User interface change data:
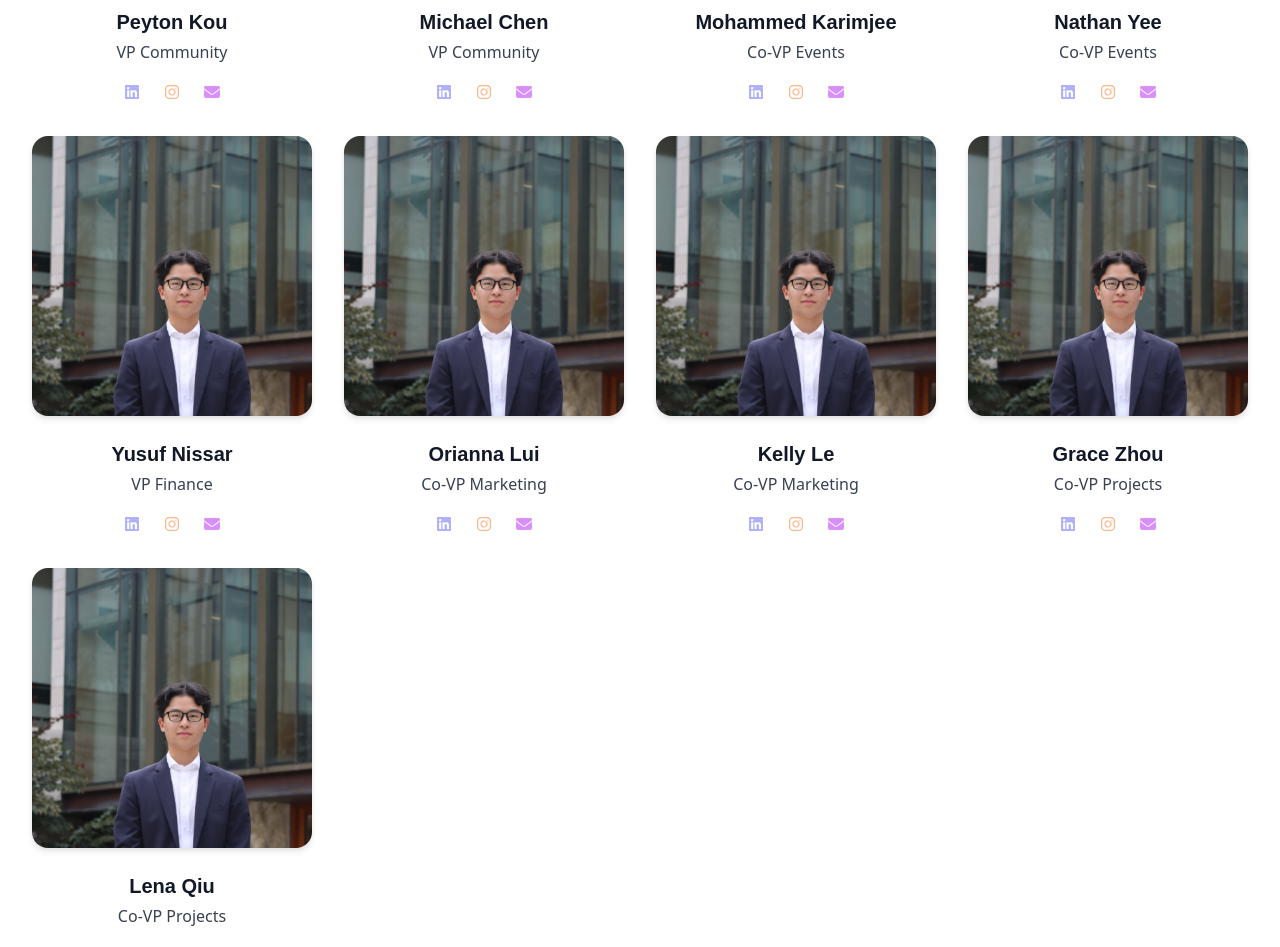
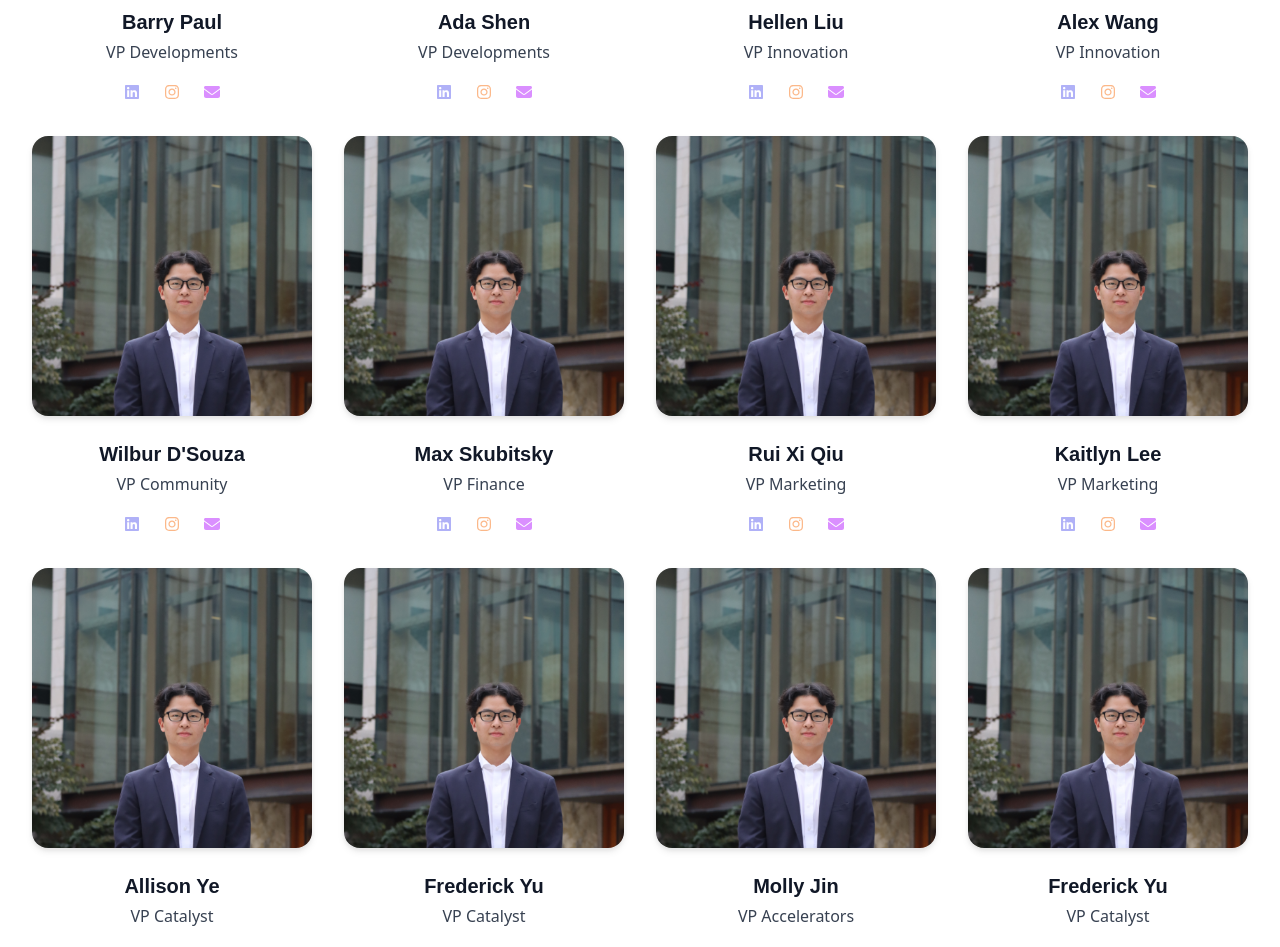
Before and after one commit to ynissar/westernentrepreneurship, a React (Create React App) app: page /team in a window 1280 px wide. Shown: the part 1260-2207 px from the top of the page. Built offline with nearby package versions, Linux system fonts and the light colour scheme.

Commit message:
Team Data/Links Update

```diff
--- a/src/pages/Team/teamData.js
+++ b/src/pages/Team/teamData.js
@@ -20,6 +20,34 @@ const executives = [
   {
     name: "Avan Chan",
     position: "President",
+    linkedin: "https://ca.linkedin.com/in/avan-chan-00bb4224a",
+    instagram: "https://www.instagram.com/avancognito/",
+    email: "achan735@uwo.ca",
+    image: Tristan,
+    calendly: "",
+  },
+  {
+    name: "Tristan Mandy",
+    position: "President",
+    linkedin: "https://www.linkedin.com/in/tristan-mandy/",
+    instagram: "https://www.instagram.com/torrtan/",
+    email: "imandy@uwo.ca",
+    image: Tristan,
+    calendly: "",
+  },
+  {
+    name: "Braden Ream",
+    position: "Senior Advisor",
+    facebook: "https://www.facebook.com/abhi.ravipati.50",
+    linkedin: "https://www.linkedin.com/in/abhiravipati/",
+    instagram: "https://www.instagram.com/_abhi_ravipati/",
+    email: "aravipa@uwo.ca",
+    image: Tristan,
+    calendly: "",
+  },
+  {
+    name: "Salina Guo",
+    position: "Advisor",
     linkedin: "https://www.linkedin.com/in/salina-guo-28409a1b1/",
     facebook: "https://www.facebook.com/salina.guo.7",
     instagram: "https://www.instagram.com/salinaguo/",
@@ -28,124 +56,112 @@ const executives = [
     calendly: "",
   },
   {
-    name: "Tristan Mandy",
-    position: "President",
-    linkedin: "https://www.linkedin.com/in/stephan-balakumaran/",
-    facebook: "https://www.facebook.com/profile.php?id=100010665544958",
-    instagram: "https://www.instagram.com/stephanbalak/",
-    email: "sbalakumaran.hba2025@ivey.ca",
+    name: "Barry Paul",
+    position: "VP Developments",
+    linkedin: "https://www.linkedin.com/in/barryxpaul/",
+    instagram: "https://www.instagram.com/barryxpaul/",
+    email: "bpaul33@uwo.ca",
     image: Tristan,
     calendly: "",
   },
   {
-    name: "Abhi Ravipati",
-    position: "VP Accelerator",
-    facebook: "https://www.facebook.com/abhi.ravipati.50",
-    linkedin: "https://www.linkedin.com/in/abhiravipati/",
-    instagram: "https://www.instagram.com/_abhi_ravipati/",
-    email: "aravipa@uwo.ca",
+    name: "Ada Shen",
+    position: "VP Developments",
+    linkedin: "https://www.linkedin.com/in/ada-shen-131718207/",
+    instagram: "https://www.instagram.com/adas518/",
+    email: "ashen62@uwo.ca",
     image: Tristan,
-    calendly: "about:blank",
+
   },
   {
-    name: "Daniel Wang",
-    position: "VP Accelerator",
-    linkedin: "https://www.linkedin.com/in/daniel04wang/",
-    instagram: "https://www.instagram.com/danieltnwang/",
-    facebook:"https://www.facebook.com/profile.php?id=100044758291934",
-    email: "dwang682@uwo.ca",
+    name: "Hellen Liu",
+    position: "VP Innovation",
+    linkedin: "https://www.linkedin.com/in/hellen-liu/",
+    instagram: "https://www.instagram.com/hellenliu_/",
+    email: "hliu986@uwo.ca",
     image: Tristan,
     calendly: "",
   },
   {
-    name: "Peyton Kou",
-    position: "VP Community",
-    linkedin: "https://www.linkedin.com/in/peyton-kou/",
-    instagram: "https://www.instagram.com/paypeykay/",
-    facebook: "https://www.facebook.com/peyton.kay.547",
-    email: "pkou2@uwo.ca",
+    name: "Alex Wang",
+    position: "VP Innovation",
+    linkedin: "https://www.linkedin.com/in/alexwang87/",
+    instagram: "https://www.instagram.com/@alex_da_coolkidwowowowang/",
+    email: "awang549@uwo.ca",
     image: Tristan,
-
+    calendly: "",
   },
   {
-    name: "Michael Chen",
+    name: "Wilbur D'Souza",
     position: "VP Community",
-    linkedin: "https://www.linkedin.com/in/michael-chen-015984216/",
-    instagram: "https://www.instagram.com/michael.chenn04/",
-    facebook: "hhttps://www.facebook.com/michaelchen0604",
-    email: "mchen745@uwo.ca",
+    linkedin: "https://www.linkedin.com/in/wilbur-d-souza-541a1a1b3/",
+    instagram: "https://www.instagram.com/wilbur.dsouza_/",
+    email: "wdsouza3@uwo.ca",
     image: Tristan,
-    calendly: "https://calendly.com/sunny-su/w5community",
+    calendly: "",
   },
   {
-    name: "Mohammed Karimjee",
-    position: "Co-VP Events",
-    linkedin: "https://www.linkedin.com/in/mohammed-karimjee",
-    instagram: "https://www.instagram.com/mohammedkarimjee/",
-    facebook: "https://www.facebook.com/mohammed.karimjee.10",
-    email: "Mkarimje@uwo.ca",
+    name: "Max Skubitsky",
+    position: "VP Finance",
+    linkedin: "https://www.linkedin.com/in/maxim-skubitsky-40b6782a7/",
+    instagram: "https://www.instagram.com/sxam03/",
+    email: "mskubits@uwo.ca",
     image: Tristan,
-    calendly: "https://calendly.com/mkarimje/30min",
+    calendly: "",
   },
   {
-    name: "Nathan Yee",
-    position: "Co-VP Events",
-    linkedin: "www.linkedin.com/in/nathancyee",
-    instagram: "https://www.instagram.com/nathan.cyee/",
-    facebook: "https://www.facebook.com/nate.yee.1",
-    email: "nyee7@uwo.ca",
+    name: "Rui Xi Qiu",
+    position: "VP Marketing",
+    linkedin: "https://www.linkedin.com/in/ruixi-qiu",
+    instagram: "https://www.instagram.com/ruixiq/",
+    email: "rqiu27@uwo.ca",
     image: Tristan,
-    calendly: "https://calendly.com/nyee7",
+    calendly: "",
   },
   {
-    name: "Yusuf Nissar",
-    position: "VP Finance",
-    linkedin: "https://www.linkedin.com/in/yusufnissar/",
-    instagram: "https://www.instagram.com/yusufnissar_/",
-    facebook: "https://www.facebook.com/yusuf.nissar.96/",
-    email: "yusufnissar8@gmail.com",
+    name: "Kaitlyn Lee",
+    position: "VP Marketing",
+    linkedin: "http://www.linkedin.com/in/kaitlyn-lee-733924261",
+    instagram: "https://www.instagram.com/kaitlynmakayla_/",
+    email: "klee936@uwo.ca",
     image: Tristan,
-    calendly: "https://calendly.com/yusufnissar/coffee-chats",
+    calendly: "",
   },
   {
-    name: "Orianna Lui",
-    position: "Co-VP Marketing",
-    linkedin: "https://www.linkedin.com/in/oriannaqlui/",
-    instagram: "https://www.instagram.com/orianna.lui/",
-    facebook: "https://www.facebook.com/oriannaqlui",
-    email: "olui4@uwo.ca",
+    name: "Allison Ye",
+    position: "VP Catalyst",
+    linkedin: "https://www.linkedin.com/in/-allison-ye/",
+    instagram: "https://www.instagram.com/a.llisonye/",
+    email: "aye28@uwo.ca",
     image: Tristan,
-    calendly: "https://calendly.com/oriannalui/coffee-chat",
+    calendly: "",
   },
   {
-    name: "Kelly Le",
-    position: "Co-VP Marketing",
-    linkedin: "https://www.linkedin.com/in/kelly-le-048120218",
-    instagram: "https://www.instagram.com/kamanabilauta/",
-    facebook: "https://www.facebook.com/KamanaBilauta",
-    email: "kle65@uwo.ca",
+    name: "Frederick Yu",
+    position: "VP Catalyst",
+    linkedin: "https://www.linkedin.com/in/frederick-yu-968b31204/",
+    instagram: "https://www.instagram.com/frederickyu_/",
+    email: "fyu92@uwo.ca",
     image: Tristan,
-    calendly: "https://calendly.com/kle65/w5",
+    calendly: "",
   },
   {
-    name: "Grace Zhou",
-    position: "Co-VP Projects",
-    linkedin: "https://www.linkedin.com/in/grace-zhou-6364b717b/",
-    instagram: "https://www.instagram.com/graz2003/",
-    facebook: "https://www.facebook.com/messages/t/3995716953861476",
-    email: "gzhou53@uwo.ca",
+    name: "Molly Jin",
+    position: "VP Accelerators",
+    linkedin: "https://www.linkedin.com/in/molly-jin/",
+    instagram: "https://www.instagram.com/m._.llyyy/",
+    email: "mjin95@uwo.ca",
     image: Tristan,
-    calendly: "https://calendly.com/zhougrace2003/w5",
+    calendly: "",
   },
   {
-    name: "Lena Qiu",
-    position: "Co-VP Projects",
-    linkedin: "https://www.linkedin.com/in/lena-tang-qiu-7b1b861b5",
-    instagram: "https://www.instagram.com/lenaqtang/",
-    facebook: "https://www.facebook.com/lena.qiutang",
-    email: "ltang247@uwo.ca",
+    name: "Frederick Yu",
+    position: "VP Catalyst",
+    linkedin: "https://www.linkedin.com/in/collinsbwle/",
+    instagram: "https://www.instagram.com/collin.sbwl/",
+    email: "csobowal@uwo.ca",
     image: Tristan,
-    calendly: "https://calendly.com/lena-q-tang/coffee-chats",
+    calendly: "",
   },
 ];
 
```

**To do:**
Please go through the data above and copy each line containing the word "teamData".

**Answer to the problem:**
--- a/src/pages/Team/teamData.js
+++ b/src/pages/Team/teamData.js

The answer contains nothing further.